The television as panel is both a singularly distinct visual device and multiply complicit as a bearer of narrative significance. The dichotomy between image and text inherent to the comics medium is augmented through the universal dislocation of the televised voice to the upper half of the grid-unit, disembodied in an extended gutter space between panels, emphasizing its removal from immediate experience. The television frame is a uniformly visual stasis of mediation in the midst of the fluid actions juxtaposed within the multiframe, the embodiment and bearer of the orthogonal grid layout, in its most restrictive form, wherever it appears. Though Tim Blackmore's 1991 essay "The Dark Knight of Democracy" focuses almost exclusively on textual-narrative analysis, he successfully identifies the employment of the television in structuring the movement of the plot through "channel flips," establishing an "'objective' camera" whose gaze is not that of the reader, and as symptom of a modern media culture structured through the communal viewing patterns of an otherwise fragmentary public (43). In the latter two functions the television panel assumes its political dimension, augmented by the parergonal structure of screen as border which, as Jacques Derrida analyzes frames in , serves to paradoxically effect a separation of its content from the surrounding space while simultaneously embedding itself in its contextual referent, the multi-frame page.
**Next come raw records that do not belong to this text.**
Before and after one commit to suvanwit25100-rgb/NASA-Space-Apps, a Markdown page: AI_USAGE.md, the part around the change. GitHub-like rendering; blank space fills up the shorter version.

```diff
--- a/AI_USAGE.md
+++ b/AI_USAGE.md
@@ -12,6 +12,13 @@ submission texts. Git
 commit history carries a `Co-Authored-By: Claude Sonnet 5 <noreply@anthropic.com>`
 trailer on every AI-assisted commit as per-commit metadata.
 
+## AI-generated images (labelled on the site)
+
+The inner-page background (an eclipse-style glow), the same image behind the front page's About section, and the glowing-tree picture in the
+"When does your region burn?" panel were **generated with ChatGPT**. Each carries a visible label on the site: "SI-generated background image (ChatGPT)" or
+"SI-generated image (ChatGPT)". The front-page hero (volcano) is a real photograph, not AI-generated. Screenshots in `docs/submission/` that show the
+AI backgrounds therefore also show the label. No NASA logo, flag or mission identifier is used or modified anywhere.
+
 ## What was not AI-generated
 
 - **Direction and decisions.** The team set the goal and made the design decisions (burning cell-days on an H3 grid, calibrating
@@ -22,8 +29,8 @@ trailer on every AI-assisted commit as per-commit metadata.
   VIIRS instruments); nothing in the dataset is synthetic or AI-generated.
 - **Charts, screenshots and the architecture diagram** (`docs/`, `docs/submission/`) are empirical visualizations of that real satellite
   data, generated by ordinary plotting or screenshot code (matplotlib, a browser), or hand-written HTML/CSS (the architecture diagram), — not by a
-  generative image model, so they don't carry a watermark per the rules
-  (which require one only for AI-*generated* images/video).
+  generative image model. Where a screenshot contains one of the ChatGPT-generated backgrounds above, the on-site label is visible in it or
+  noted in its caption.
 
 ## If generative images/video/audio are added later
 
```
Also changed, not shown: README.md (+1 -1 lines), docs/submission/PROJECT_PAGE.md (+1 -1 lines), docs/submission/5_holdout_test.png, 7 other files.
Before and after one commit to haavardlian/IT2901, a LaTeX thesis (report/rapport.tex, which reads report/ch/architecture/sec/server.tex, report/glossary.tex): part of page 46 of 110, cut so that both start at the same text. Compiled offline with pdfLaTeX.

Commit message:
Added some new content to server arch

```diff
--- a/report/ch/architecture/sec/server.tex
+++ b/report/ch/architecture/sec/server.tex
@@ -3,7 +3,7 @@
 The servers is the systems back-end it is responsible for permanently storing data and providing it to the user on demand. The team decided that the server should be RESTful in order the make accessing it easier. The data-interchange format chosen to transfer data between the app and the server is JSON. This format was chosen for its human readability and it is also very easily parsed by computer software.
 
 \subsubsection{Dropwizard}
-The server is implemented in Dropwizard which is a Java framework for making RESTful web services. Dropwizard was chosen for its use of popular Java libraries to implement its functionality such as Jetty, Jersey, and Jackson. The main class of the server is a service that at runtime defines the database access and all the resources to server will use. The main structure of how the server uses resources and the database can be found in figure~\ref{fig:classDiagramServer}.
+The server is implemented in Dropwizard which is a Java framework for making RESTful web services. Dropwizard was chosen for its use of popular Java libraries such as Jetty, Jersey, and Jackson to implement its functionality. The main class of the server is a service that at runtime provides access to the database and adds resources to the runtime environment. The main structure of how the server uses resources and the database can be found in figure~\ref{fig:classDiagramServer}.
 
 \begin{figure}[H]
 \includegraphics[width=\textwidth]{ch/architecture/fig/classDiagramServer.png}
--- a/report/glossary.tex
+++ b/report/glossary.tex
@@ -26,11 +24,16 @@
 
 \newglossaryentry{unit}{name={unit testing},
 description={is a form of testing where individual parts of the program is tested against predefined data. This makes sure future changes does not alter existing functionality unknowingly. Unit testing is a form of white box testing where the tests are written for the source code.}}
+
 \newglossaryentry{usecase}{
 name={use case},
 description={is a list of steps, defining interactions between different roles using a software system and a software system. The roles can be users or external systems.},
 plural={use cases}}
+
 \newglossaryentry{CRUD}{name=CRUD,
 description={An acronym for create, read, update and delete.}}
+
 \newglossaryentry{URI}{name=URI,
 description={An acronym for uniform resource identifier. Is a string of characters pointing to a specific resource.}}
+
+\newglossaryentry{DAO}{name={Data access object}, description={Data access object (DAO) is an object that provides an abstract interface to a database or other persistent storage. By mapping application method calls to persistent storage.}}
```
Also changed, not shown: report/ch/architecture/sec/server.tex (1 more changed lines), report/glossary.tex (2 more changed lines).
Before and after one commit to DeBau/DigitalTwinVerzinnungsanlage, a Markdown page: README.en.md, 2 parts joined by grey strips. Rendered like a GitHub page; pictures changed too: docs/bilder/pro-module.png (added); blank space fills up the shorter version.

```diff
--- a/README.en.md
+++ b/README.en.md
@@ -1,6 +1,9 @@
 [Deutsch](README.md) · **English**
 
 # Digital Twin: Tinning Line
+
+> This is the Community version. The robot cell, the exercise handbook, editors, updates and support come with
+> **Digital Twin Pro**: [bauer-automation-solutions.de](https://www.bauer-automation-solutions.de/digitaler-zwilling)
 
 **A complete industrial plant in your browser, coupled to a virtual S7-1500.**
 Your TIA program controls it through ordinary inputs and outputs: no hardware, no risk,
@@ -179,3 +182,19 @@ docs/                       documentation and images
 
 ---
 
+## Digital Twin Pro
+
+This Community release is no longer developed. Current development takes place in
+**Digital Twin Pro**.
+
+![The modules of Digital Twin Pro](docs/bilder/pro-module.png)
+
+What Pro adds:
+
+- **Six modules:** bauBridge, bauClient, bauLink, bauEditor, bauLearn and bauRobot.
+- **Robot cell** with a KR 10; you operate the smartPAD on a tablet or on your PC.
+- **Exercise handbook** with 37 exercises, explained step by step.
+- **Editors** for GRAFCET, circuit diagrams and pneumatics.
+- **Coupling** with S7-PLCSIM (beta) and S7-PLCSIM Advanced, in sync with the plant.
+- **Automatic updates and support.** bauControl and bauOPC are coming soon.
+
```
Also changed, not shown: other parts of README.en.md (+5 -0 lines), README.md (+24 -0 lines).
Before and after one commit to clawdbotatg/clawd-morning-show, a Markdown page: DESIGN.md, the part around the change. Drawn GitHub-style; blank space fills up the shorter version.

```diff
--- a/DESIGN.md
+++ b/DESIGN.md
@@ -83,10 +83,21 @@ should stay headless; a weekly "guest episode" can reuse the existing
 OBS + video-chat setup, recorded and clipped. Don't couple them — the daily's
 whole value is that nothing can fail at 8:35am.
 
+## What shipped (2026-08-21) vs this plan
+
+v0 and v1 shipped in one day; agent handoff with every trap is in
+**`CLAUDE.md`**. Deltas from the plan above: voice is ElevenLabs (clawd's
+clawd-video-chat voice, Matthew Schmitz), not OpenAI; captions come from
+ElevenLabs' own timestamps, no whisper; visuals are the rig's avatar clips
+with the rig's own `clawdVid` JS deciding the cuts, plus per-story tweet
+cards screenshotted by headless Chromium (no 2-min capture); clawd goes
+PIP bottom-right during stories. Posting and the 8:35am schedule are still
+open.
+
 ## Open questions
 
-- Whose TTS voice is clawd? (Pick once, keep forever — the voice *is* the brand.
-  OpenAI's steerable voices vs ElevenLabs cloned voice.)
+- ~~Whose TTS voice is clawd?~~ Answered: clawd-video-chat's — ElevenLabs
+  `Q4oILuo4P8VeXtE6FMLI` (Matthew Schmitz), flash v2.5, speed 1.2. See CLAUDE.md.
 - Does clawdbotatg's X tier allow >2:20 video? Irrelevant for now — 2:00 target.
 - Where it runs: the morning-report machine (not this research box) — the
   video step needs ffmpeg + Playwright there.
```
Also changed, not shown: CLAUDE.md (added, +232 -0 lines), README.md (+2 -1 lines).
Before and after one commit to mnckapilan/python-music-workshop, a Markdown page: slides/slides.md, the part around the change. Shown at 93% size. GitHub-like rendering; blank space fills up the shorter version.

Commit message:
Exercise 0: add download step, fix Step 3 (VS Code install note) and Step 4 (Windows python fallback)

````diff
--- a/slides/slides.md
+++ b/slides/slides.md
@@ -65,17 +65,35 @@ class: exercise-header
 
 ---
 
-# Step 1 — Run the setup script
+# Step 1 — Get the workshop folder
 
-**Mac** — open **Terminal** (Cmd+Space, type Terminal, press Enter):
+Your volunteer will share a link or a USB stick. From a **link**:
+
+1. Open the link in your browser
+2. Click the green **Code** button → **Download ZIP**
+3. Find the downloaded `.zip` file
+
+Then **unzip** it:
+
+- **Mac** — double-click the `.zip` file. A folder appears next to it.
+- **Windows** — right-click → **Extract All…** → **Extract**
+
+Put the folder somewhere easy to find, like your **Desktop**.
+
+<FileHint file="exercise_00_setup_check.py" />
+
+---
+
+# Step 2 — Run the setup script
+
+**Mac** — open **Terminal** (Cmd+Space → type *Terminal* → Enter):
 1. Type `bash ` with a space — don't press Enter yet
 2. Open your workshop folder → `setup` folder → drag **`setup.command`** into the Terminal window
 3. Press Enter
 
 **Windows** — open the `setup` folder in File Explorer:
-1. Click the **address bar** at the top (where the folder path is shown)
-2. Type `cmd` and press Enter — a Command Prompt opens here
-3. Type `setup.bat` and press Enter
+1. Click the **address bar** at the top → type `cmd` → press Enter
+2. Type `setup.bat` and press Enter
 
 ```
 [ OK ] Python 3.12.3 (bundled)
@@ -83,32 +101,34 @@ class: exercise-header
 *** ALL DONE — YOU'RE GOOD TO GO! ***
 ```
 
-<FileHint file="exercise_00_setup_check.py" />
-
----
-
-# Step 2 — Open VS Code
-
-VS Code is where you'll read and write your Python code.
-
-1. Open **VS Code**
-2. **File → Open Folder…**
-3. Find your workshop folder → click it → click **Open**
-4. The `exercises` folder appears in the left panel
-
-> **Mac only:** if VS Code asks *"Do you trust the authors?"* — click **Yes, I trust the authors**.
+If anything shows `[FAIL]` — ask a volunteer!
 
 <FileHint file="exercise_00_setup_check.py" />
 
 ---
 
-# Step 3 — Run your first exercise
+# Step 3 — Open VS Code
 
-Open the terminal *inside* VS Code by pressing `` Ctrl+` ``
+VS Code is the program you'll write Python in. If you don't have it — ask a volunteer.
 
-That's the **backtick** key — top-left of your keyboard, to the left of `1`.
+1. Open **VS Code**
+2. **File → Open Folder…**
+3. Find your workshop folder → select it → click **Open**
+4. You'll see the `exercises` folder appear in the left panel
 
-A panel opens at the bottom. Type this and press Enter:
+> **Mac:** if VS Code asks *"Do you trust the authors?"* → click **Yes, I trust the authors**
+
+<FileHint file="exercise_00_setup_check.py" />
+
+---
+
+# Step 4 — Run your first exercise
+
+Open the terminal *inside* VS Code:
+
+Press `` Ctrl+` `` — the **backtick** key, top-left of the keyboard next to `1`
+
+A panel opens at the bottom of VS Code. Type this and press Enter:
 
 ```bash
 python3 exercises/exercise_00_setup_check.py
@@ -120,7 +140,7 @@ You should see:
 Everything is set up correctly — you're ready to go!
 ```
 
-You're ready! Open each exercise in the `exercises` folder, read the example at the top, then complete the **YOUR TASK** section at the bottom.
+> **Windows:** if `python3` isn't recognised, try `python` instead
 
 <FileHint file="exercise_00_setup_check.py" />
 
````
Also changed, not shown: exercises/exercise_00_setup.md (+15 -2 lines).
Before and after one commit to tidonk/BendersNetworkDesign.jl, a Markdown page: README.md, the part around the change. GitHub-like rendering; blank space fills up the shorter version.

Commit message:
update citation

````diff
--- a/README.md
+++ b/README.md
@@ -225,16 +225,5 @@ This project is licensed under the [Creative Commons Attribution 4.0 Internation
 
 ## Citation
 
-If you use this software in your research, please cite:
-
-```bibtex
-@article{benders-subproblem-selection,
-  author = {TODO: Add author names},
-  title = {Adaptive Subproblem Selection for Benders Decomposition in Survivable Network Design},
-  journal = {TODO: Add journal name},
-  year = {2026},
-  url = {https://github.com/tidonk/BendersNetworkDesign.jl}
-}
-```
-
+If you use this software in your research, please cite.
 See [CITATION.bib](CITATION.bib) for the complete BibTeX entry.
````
To begin on a purely narrative level, the television is not only the sole source of public information for members of Miller's fictive realm, it is also their only forum for civic discourse, mediated through the commercial structure of the network corporation and the public personalities of its hosts and news anchors. Simultaneously, the television effects the reader's complete knowledge of the text's social field. In the second half of , the increasingly public nature of Batman's actions pressures the Reagan-inspired President to action, and Superman's mysterious presence in Gotham illuminates the indirect governmental control of the media. As one news anchor playfully alludes to the classic mantra of Superman – faster a speeding bullet, more powerful than a locomotive, etc. – her counterpart repeatedly attempts to curtail these statements before lamenting "the last thing we need is trouble with the F.C.C." (Miller et al., 109-11). The television thus transmits the approved ideology of the governing class, reproducing in its audience subjects of and for this ideological order through the hailing address of interpellation developed by the Marxist theorist Louis Althusser in his 1969 essay "Ideology and Ideological State Apparatuses."